Many of the beaches that scored well in this year's report have taken action to reduce runoff, manage combined sewer systems or treat any water that drains into the beach water, explained David Beckman, NRDC water program director.
"Communities that want clean beaches need to prioritize stormwater management," added Elizabeth Halliday, a Ph.D. candidate at the Massachusetts Institute of Technology/Woods Hole Oceanographic Institution's Joint Program in Biological Oceanography and lead author of a recent study that evaluated the oft-overlooked impact of polluted beach sand.
"Stormwater can have a longer lasting impact by introducing fecal bacteria to beach sands, from which they can later be re-suspended into the water, again negatively impacting beach water quality and potentially bather health," she told The Huffington Post in an email.
Devine noted that at least one community in Racine, Wis., has adjusted its beach grooming techniques to try to maximize the die-off of bacteria in the sand.
Still, even the cleanest beaches can have bad days, said Beckman. Frequent monitoring and fast detection is key.
"Only when we have good and rapid testing results will we really be able to protect people at the beach," he added. "If a test is taken at a beach on Saturday morning, it typically takes 24 to 48 hours to get results. That means you can have a whole summer weekend of people using a beach and then find out Monday morning that the beach had unsafe levels of bacteria. It's too late."
The NRDC is urging the EPA to adopt faster testing methods that can provide more timely information.
Of course, regardless of how fast or thorough a test is, it won't be useful unless its results are passed along to the public. Another recent study found inconsistencies in monitoring frequencies, criteria for preemptive warnings and closures after a weather event, as well as the color coding used for the notifications.
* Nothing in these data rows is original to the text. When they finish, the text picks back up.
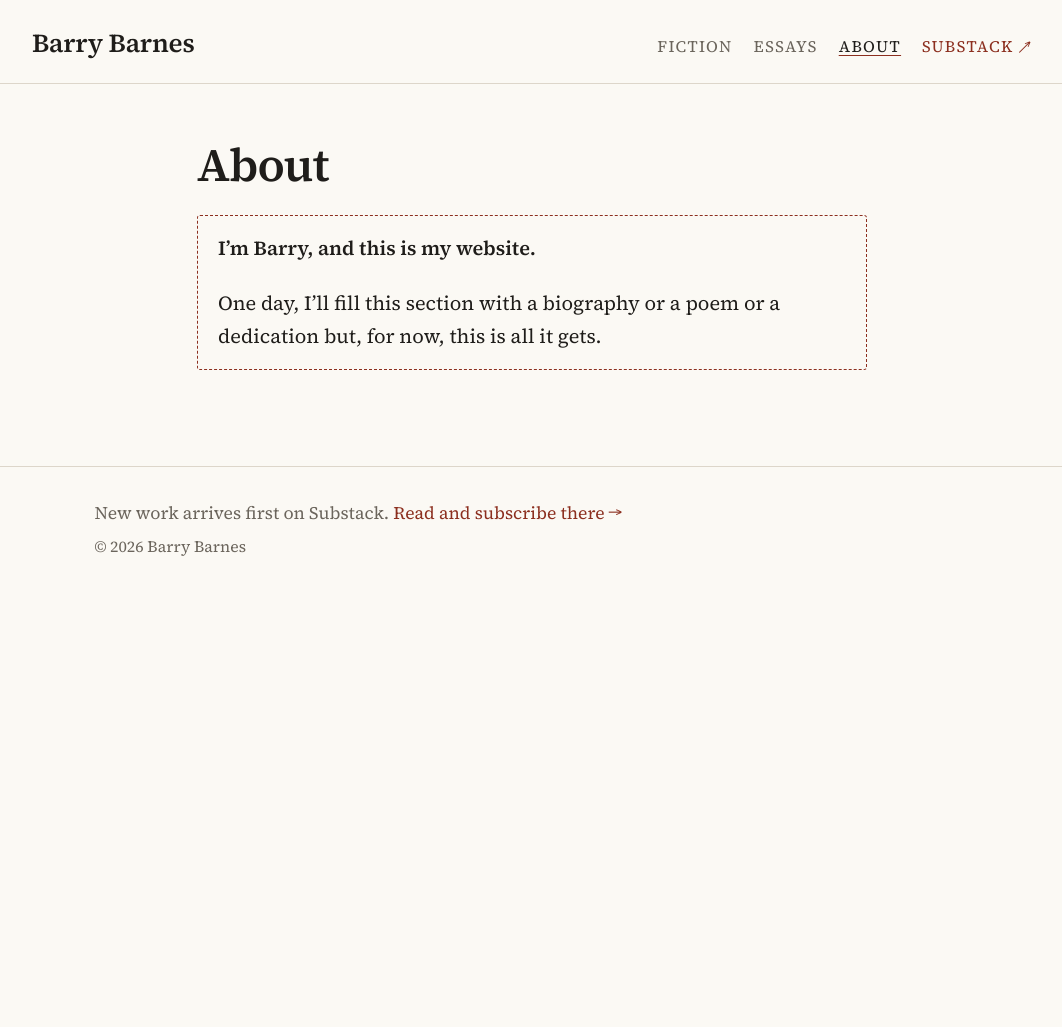
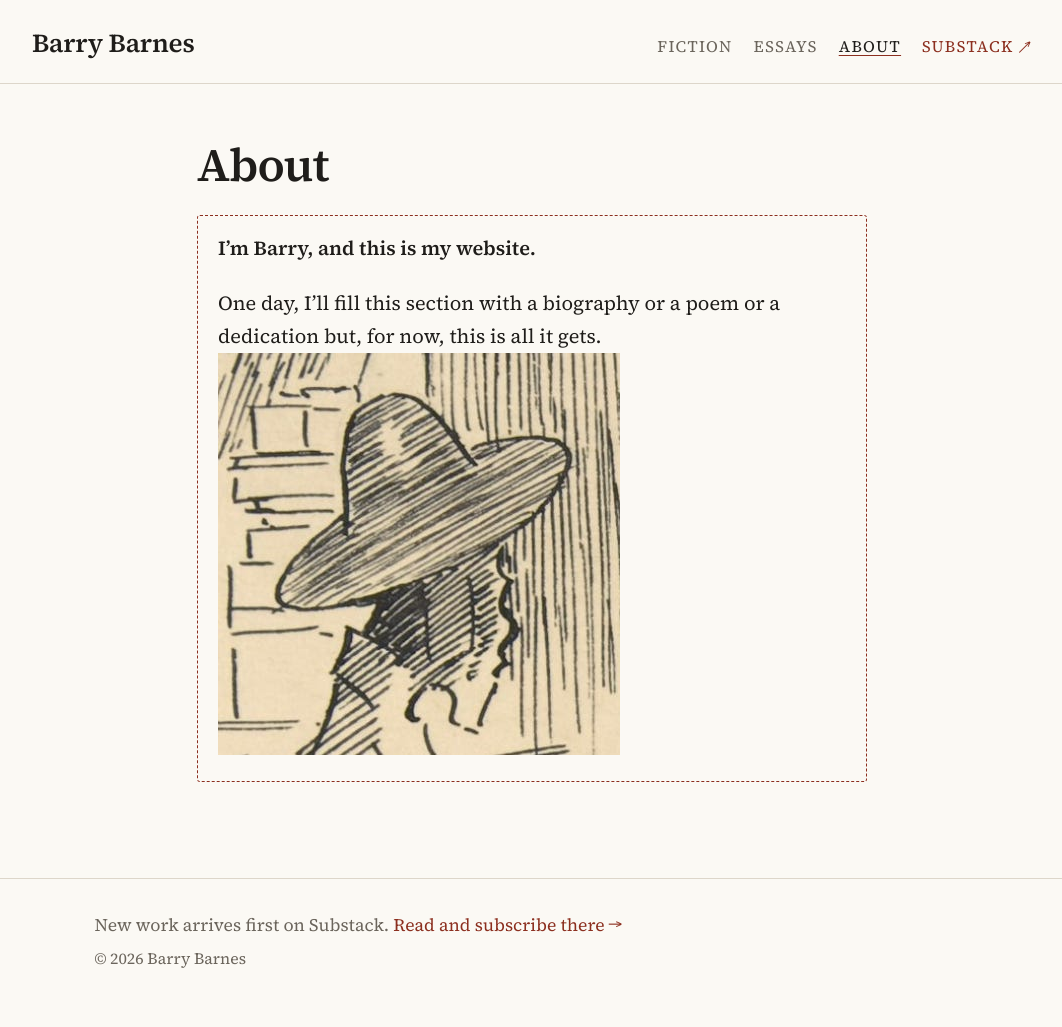
Before and after one commit to barrybarneswriting/barrybarneswriting.github.io, a Jekyll site: the page built from about.md, in a window 1280 px wide. Shown: the whole page, without its empty margins (108-1170 px from the left). Built offline with Jekyll 4.4.1, drawn with Linux system fonts in a browser that asks for light colours; before the commit the page ends 900 px from its top, so only the background shows below that.

Commit message:
Insert portrait image in about.md
Added an image to the about section of the website.

```diff
--- a/about.md
+++ b/about.md
@@ -7,3 +7,5 @@ permalink: /about/
 > **I'm Barry, and this is my website.**
 >
 > One day, I'll fill this section with a biography or a poem or a dedication but, for now, this is all it gets.
+> <img class="portrait about-portrait" src="{{ '/assets/image.jpg' | relative_url }}" alt="Pen-and-ink drawing of a figure in a wide-brimmed hat" width="402" height="402">
+>
```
"We know a lot about how to test the water. We don’t know much about how to communicate the results to the public, and as a result, it’s done differently in different states," said Preethi Pratap, lead researcher at the University of Illinois Chicago School of Public Health. "If systems for communication at beaches are improved -- such as expanded use of text messages and social networking sites -- it may help alert the public to other hazards."
In addition to checking online or calling your government office that manages beach water quality to get the latest advisories, you can protect yourself by avoiding the beach within 72 hours of rain.
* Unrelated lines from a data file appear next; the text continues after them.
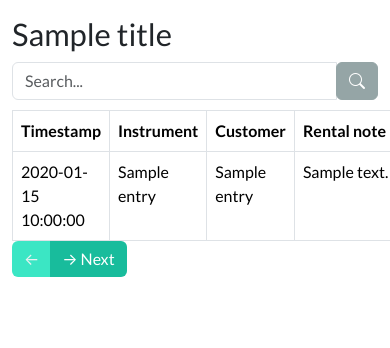
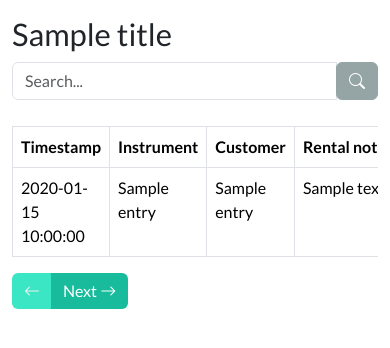
Before and after one commit to peacemaker360/rental, a Python web app: template app/templates/history.html in a window 390 px wide. Shown: the part 72-420 px from the top of the page. Run offline with Jinja, Linux system fonts and the light colour scheme; the template is opened without the code that fills it: most values are stand-ins (such as "Sample title", 1, 10 or a date in 2020); some libraries are stand-ins or nearby versions.

Commit message:
Refactor pagination and table structure in templates for improved responsiveness

```diff
--- a/app/templates/_paginate.html
+++ b/app/templates/_paginate.html
@@ -4,12 +4,14 @@
         <ul class="pagination">
             <li class="page-item {% if not prev_url %}disabled{% endif %}">
                 <a class="page-link" href="{{ prev_url or '#' }}" aria-label="Previous">
-                    <span aria-hidden="true">&larr;</span>
+                    <!-- <span aria-hidden="true">&larr;</span> -->
+                    <i class="bi bi-arrow-left"></i>
                 </a>
             </li>
             <li class="page-item {% if not next_url %}disabled{% endif %}">
                 <a class="page-link" href="{{ next_url or '#' }}" aria-label="Next">
-                    <span aria-hidden="true">&rarr;</span> Next
+                    <!-- <span aria-hidden="true">&rarr;</span> Next -->
+                    Next <i class="bi bi-arrow-right"></i>
                 </a>
             </li>
         </ul>
--- a/app/templates/customers.html
+++ b/app/templates/customers.html
@@ -29,6 +29,7 @@
 
 </div>
 
+<div class="table-responsive">
     <table class="table table-bordered table-hover" style="margin-bottom: 0;margin-top: 10px;">
         <thead>
             <tr>
@@ -55,5 +56,10 @@
             {% endfor %}
         </tbody>
     </table>
+</div>
+<div class="row py-3">
+    <div class="col-12">
         {{ paginate.render_paginate(prev_url, next_url) }}
+    </div>
+</div>
 {% endblock %}
--- a/app/templates/history.html
+++ b/app/templates/history.html
@@ -27,7 +27,7 @@
     </div>
 </div>
 
-
+<div class="table-responsive mt-3">
     <table class="table table-bordered table-hover" style="margin-bottom: 0;margin-top: 10px;">
         <thead>
             <tr>
@@ -52,5 +52,10 @@
             {% endfor %}
         </tbody>
     </table>
+</div>
+<div class="row py-3">
+    <div class="col-12">
         {{ paginate.render_paginate(prev_url, next_url) }}
+    </div>
+</div>
 {% endblock %}
--- a/app/templates/instruments.html
+++ b/app/templates/instruments.html
@@ -117,7 +117,11 @@
     </tbody>
 </table>
 
-{{ paginate.render_paginate(prev_url, next_url) }}
+<div class="row py-3">
+    <div class="col-12">
+        {{ paginate.render_paginate(prev_url, next_url) }}
+    </div>
+</div>
 {% endblock %}
 
 {% block scripts %}
--- a/app/templates/rentals.html
+++ b/app/templates/rentals.html
@@ -60,5 +60,9 @@
         {% endfor %}
     </tbody>
 </table>
-{{ paginate.render_paginate(prev_url, next_url) }}
+<div class="row py-3">
+    <div class="col-12">
+        {{ paginate.render_paginate(prev_url, next_url) }}
+    </div>
+</div>
 {% endblock %}
```
Lines whose indentation alone changed are shown as unchanged.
"Last but not least, use common sense," said Devine. "If the water looks or smells funny, don't go in."
"Repeat Offenders" (Beaches with more than 25 percent of samples exceeding the EPA's standards each year, 2006-2010)
- California: Avalon Beach in Los Angeles County (near Bus B Cafe, North and South of GP Pier)
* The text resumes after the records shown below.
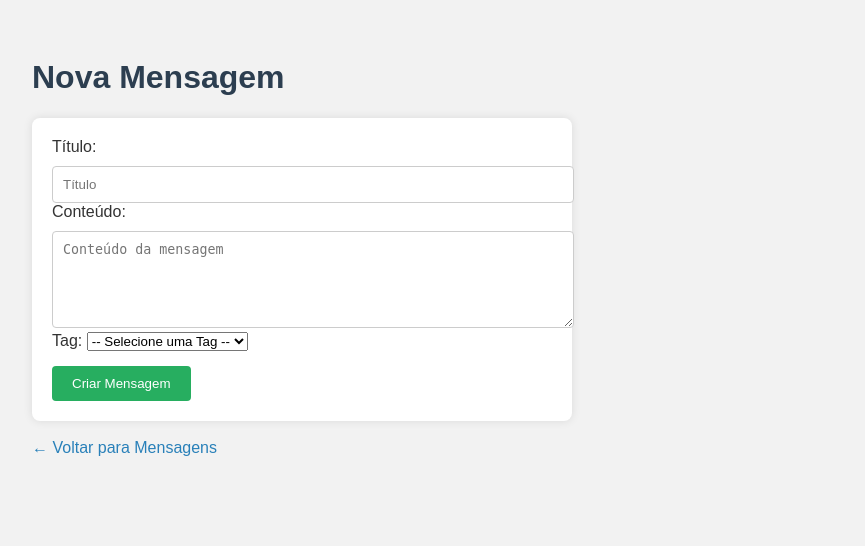
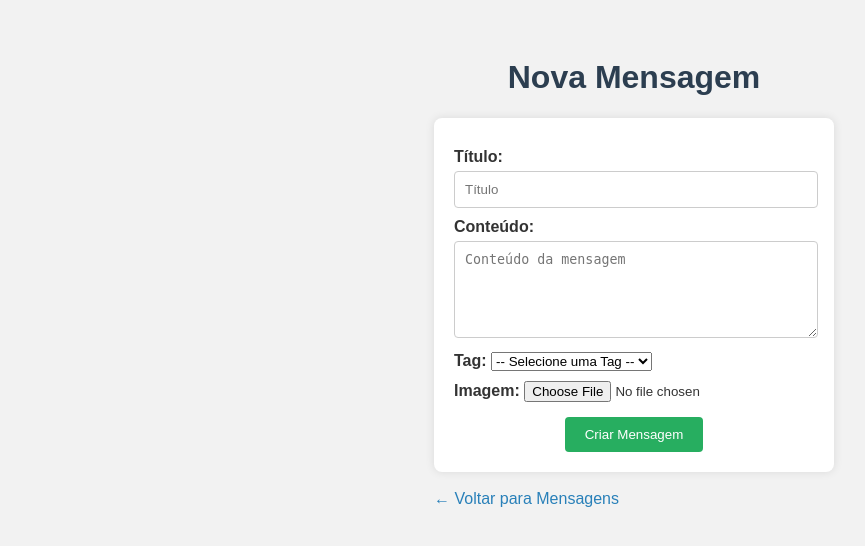
Before and after one commit to ttheus27/exeprienciasCriativa, a PHP site: page /create.php in a window 1280 px wide. Shown: the top 546 px of the page, without its empty margins (6-871 px from the left). Run offline with PHP 8.4, Linux system fonts and the light colour scheme; a user stored in the database is signed in; data comes from the database, SQL or seed files in the repository; both versions use the stored data as it was after the commit.

Commit message:
feat: adição de imagem nos cards

```diff
--- a/includes/auth_check.php
+++ b/includes/auth_check.php
@@ -1,4 +1,3 @@
-
 <?php
 // Este script deve ser incluído no início das páginas protegidas
 if (session_status() === PHP_SESSION_NONE) {
@@ -11,6 +10,4 @@ if (!isset($_SESSION['loggedin']) || $_SESSION['loggedin'] !== true) {
     header("Location: ../auth/login.php");
     exit;
 }
-
-
 ?>
--- a/mensagem/create.php
+++ b/mensagem/create.php
@@ -18,6 +18,10 @@ if (!$tags_result) {
     <link rel="stylesheet" href="style.css">
 </head>
 <body>
+    <div class="new-message">
+        <div class="container">
+
+
         <h1>Nova Mensagem</h1>
 
         <!-- Exibir mensagens de erro -->
@@ -28,7 +32,7 @@ if (!$tags_result) {
         }
         ?>
 
-    <form action="process.php" method="POST">
+        <form action="process.php" method="POST"  enctype="multipart/form-data">
             <div class="form-group">
                 <label for="titulo">Título:</label>
                 <input type="text" id="titulo" name="titulo" placeholder="Título" required>
@@ -48,9 +52,17 @@ if (!$tags_result) {
                     <?php endwhile; ?>
                 </select>
             </div>
+            <div class="form-group">
+                <label>Imagem:</label>
+                <input type="file" name="image" accept="image/*" required>
+            </div>
+            <div class="submit-button">
                 <button type="submit" name="criar">Criar Mensagem</button>
+            </div>
         </form>
         <br>
         <a href="index.php">← Voltar para Mensagens</a>
+        </div>
+    </div>
 </body>
 </html>
--- a/mensagem/index.php
+++ b/mensagem/index.php
@@ -86,6 +86,9 @@ $logged_user_role = isset($_SESSION['role']) ? $_SESSION['role'] : null; // <<<
                  <?php endif; ?>
                 <h3><?= htmlspecialchars($row['titulo']) ?></h3>
                 <!-- <h5><?= htmlspecialchars($row['id']) ?></h5> -->
+                <?php if (!empty($row['image_path'])): ?>
+                    <img src="<?= htmlspecialchars($row['image_path']) ?>" style="max-height: 200px; height: auto; margin-top: 10px;">
+                <?php endif; ?>
                 <p><?= nl2br(htmlspecialchars($row['conteudo'])) ?></p>
                 <small>
                     Criado em: <?= date('d/m/Y H:i:s', strtotime($row['criado_em'])) ?>
--- a/mensagem/style.css
+++ b/mensagem/style.css
@@ -1,4 +1,3 @@
-
 body {
   font-family: Arial, sans-serif;
   background-color: #f2f2f2;
@@ -6,7 +5,8 @@ body {
   color: #333;
 }
 
-h1, h2 {
+h1,
+h2 {
   color: #2c3e50;
 }
 
@@ -25,14 +25,14 @@ form {
   padding: 20px;
   border-radius: 8px;
   max-width: 500px;
-    box-shadow: 0 0 10px rgba(0,0,0,0.1);
+  box-shadow: 0 0 10px rgba(0, 0, 0, 0.1);
 }
 
 input[type="text"],
 textarea {
-    width: 100%;
+  width: 95%;
   padding: 10px;
-    margin-top: 10px;
+  margin-top: 5px;
   border-radius: 4px;
   border: 1px solid #ccc;
 }
@@ -59,7 +59,7 @@ button:hover {
   border-radius: 6px;
 }
 
-.botao{
+.botao {
   margin-left: 15px;
   padding: 8px 10px;
   text-decoration: none;
@@ -88,3 +88,29 @@ button:hover {
   transform: scale(1.02);
   text-decoration: none;
 }
+
+.form-group {
+  margin-top: 10px;
+}
+
+.form-group label {
+  font-weight: bold;
+}
+
+.new-message {
+  display: flex;
+}
+
+.new-message .container {
+  margin: auto;
+  width: 400px;
+}
+
+.new-message .container h1 {
+  text-align: center;
+}
+
+.submit-button {
+  display: flex;
+  justify-content: center;
+}
```
Also changed, not shown: mensagem/process.php (+13 -5 lines), mural.sql (+25 -6 lines), mensagem/uploads/gato-encontrado.jpeg (added), mensagem/uploads/gato-perdido.jpg (added). Lines whose indentation alone changed are shown as unchanged.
"Superstar Beaches" (Beaches receiving perfect test results for the past three years)
- Delaware: Rehoboth Beach-Rehoboth Avenue Beach in Sussex County